By Daniel Strauss - 02/13/13 04:50 PM EST
President Obama should have had more to say about labor unions in his first State of the Union speech of his second term, Sen. Tom HarkinTom HarkinGrassley challenger no stranger to defying odds Clinton ally stands between Sanders and chairmanship dream Do candidates care about our health or just how much it costs? MORE (D-Iowa) said Wednesday, a day after the speech.
Harkin first said there was a lot in Obama's speech that he liked. The retiring senator from Iowa praised the president's comments on the middle class. During his speech, Obama repeatedly tied his administration's policies to the middle class, urging federal action to increase job training availability and allow citizens to refinance their homes.
"Well, I tell you, a lot of it I really liked. The middle class — that is exactly what we should be doing," Harkin said Wednesday on the "Bill Press Show." "I might remind you, Bill, it was on your show about a year ago I introduced a bill called the Rebuild America Act, which had a lot of the stuff that he's talking about in that bill. So I think he's right on target. We've got to rebuild the middle class. But there are a couple of things that kind of upset me."
But the president should have mentioned labor unions in his speech, explained Harkin, who has made labor one of his signature topics as chairman of the Health, Education, Labor and Pensions Committee.
"And not one word in there about, if you want to rebuild the middle class, you've got to make it easier and better for people to organize and bargain collectively for their wages and for their conditions of their employment," Harkin continued. "Not one word about that.
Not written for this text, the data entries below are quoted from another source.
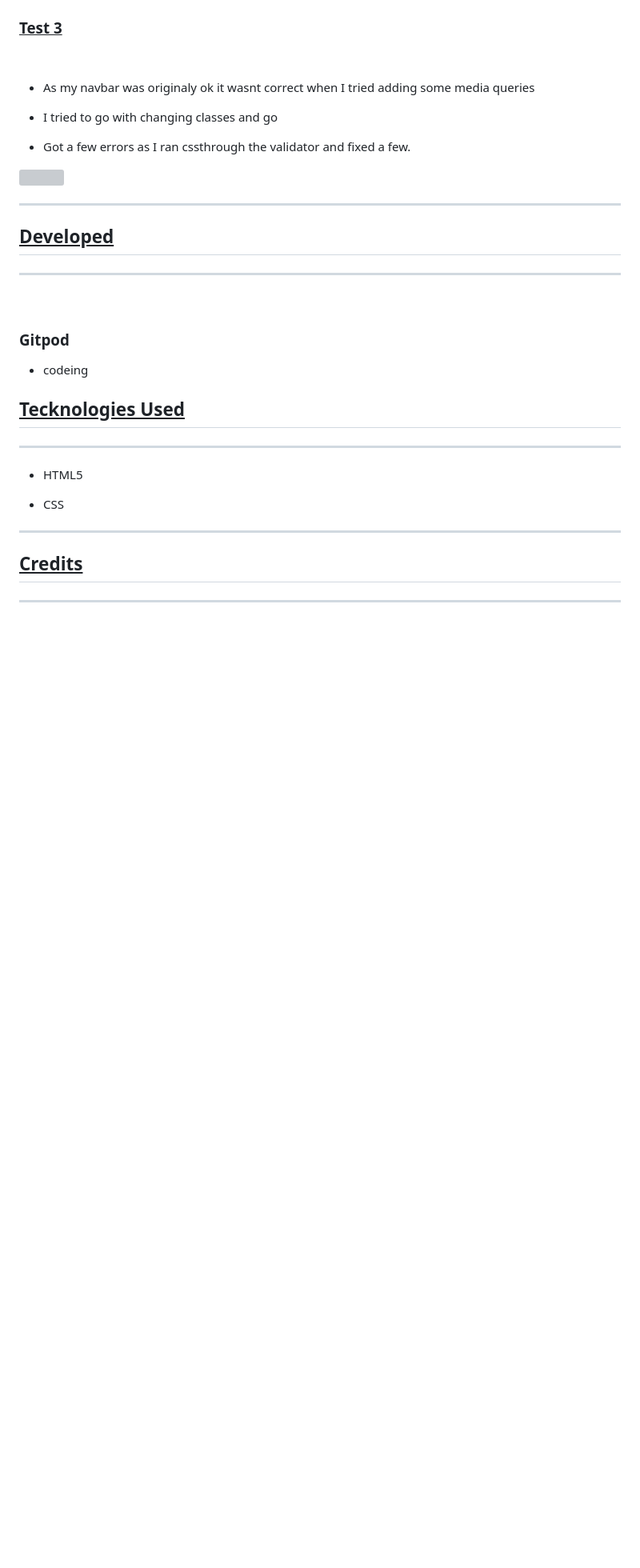
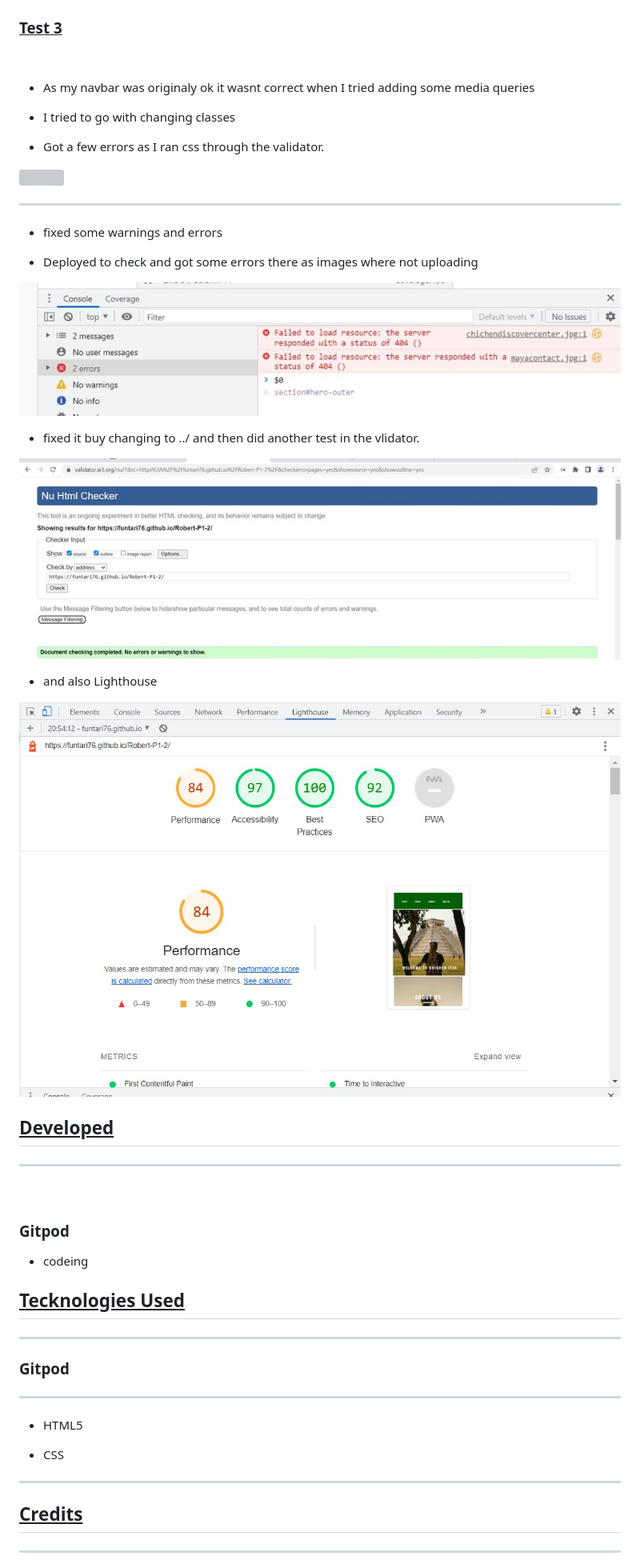
Before and after one commit to funtari76/Robert-P1-2, a Markdown page: README.md, the part around the change printed below. Shown: that part at 80% size. Drawn GitHub-style; pictures changed too: assets/media/Screenshotdeployedlighthouse2.jpg (added), assets/media/Screenshoterrorimages1.jpg (added), assets/media/Screenshotgreendeploytestf1.jpg (added); blank space fills up the shorter version; grey boxes are pictures that could not be loaded.

Commit message:
Uploaded images content and updated the readme

```diff
--- a/README.md
+++ b/README.md
@@ -180,13 +172,28 @@ Mobil                               |  Desktop
 * As my navbar was originaly ok it wasnt correct when I tried adding some
 media queries
 
-* I tried to go with changing classes and go
+* I tried to go with changing classes
 
-* Got a few errors as I ran cssthrough the validator and fixed a few.
+* Got a few errors as I ran css through the validator.
 
 
 ![](/assets/media/Screenshoterrorscss2.jpg)
 <hr>
+
+
+* fixed some warnings and errors
+
+* Deployed to check and  got some errors there as images where not uploading
+
+![](/assets/media/Screenshoterrorimages1.jpg)
+
+* fixed it buy changing to ../ and then did another test in the vlidator.
+
+![](/assets/media/Screenshotgreendeploytestf1.jpg)
+
+* and also Lighthouse
+
+![](/assets/media/Screenshotdeployedlighthouse2.jpg)
 
 ## <u>Developed</u>
 <hr>
@@ -198,11 +205,13 @@ media queries
 ## <u>Tecknologies Used</u>
 <hr>
 
+  ### Gitpod
+
+<hr>
+
   * HTML5
 
   * CSS
-
-
 
 
 <hr>
```
Also changed, not shown: other parts of README.md (+0 -8 lines), assets/media/Screenshotf1.jpg (added), 1 other file.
And to me, that is the crux of their problem — is that people don't have any power. They don't have any power when they're out there on the job. And you've got to have a balance. You've got to give workers more of a power to be able to bargain for things like their wages, for pensions, for family and medical leave, and paid sick leave and things like that.
"People just are powerless, and so I was just kind of upset and really saddened that he didn't even give a nod to labor unions."
"And you know what?" Harkin added. "He wouldn't be there without labor unions, and neither would half of our Democrats in the Senate, I'll tell you that."
Harkin, who will be stepping down from his seat at the end of this session of Congress, also specifically mentioned Obama's proposal in his speech on Tuesday to raise the minimum to $9 an hour, up from $7.25.
"I'm grateful that he mentioned about raising the minimum wage," Harkin said. "But last year we had a bill — last year, in the last Congress — to raise the minimum wage to $9.80 an hour — $9.80. And now, I've been working with Congressman [George] Miller [(D-Calif.)] on the House side to reintroduce it this year, to bump it up to $10.10 an hour by 2016."
Under Obama's plan, the minimum wage would reach $9 by 2016.
"I think it ought to be a lot higher. I think it ought to be at least $10.10 an hour by 2016," Harkin said.
While Harkin said Obama "way undershot the mark on raising the minimum wage," he added that Obama's idea of connecting the minimum wage to the cost of living was "excellent."
"But you got to have a good starting point. If you're gonna start really low at $9 an hour now, you're never ever going to get up in the minimum wage. You're always going to be lagging way behind," Harkin said.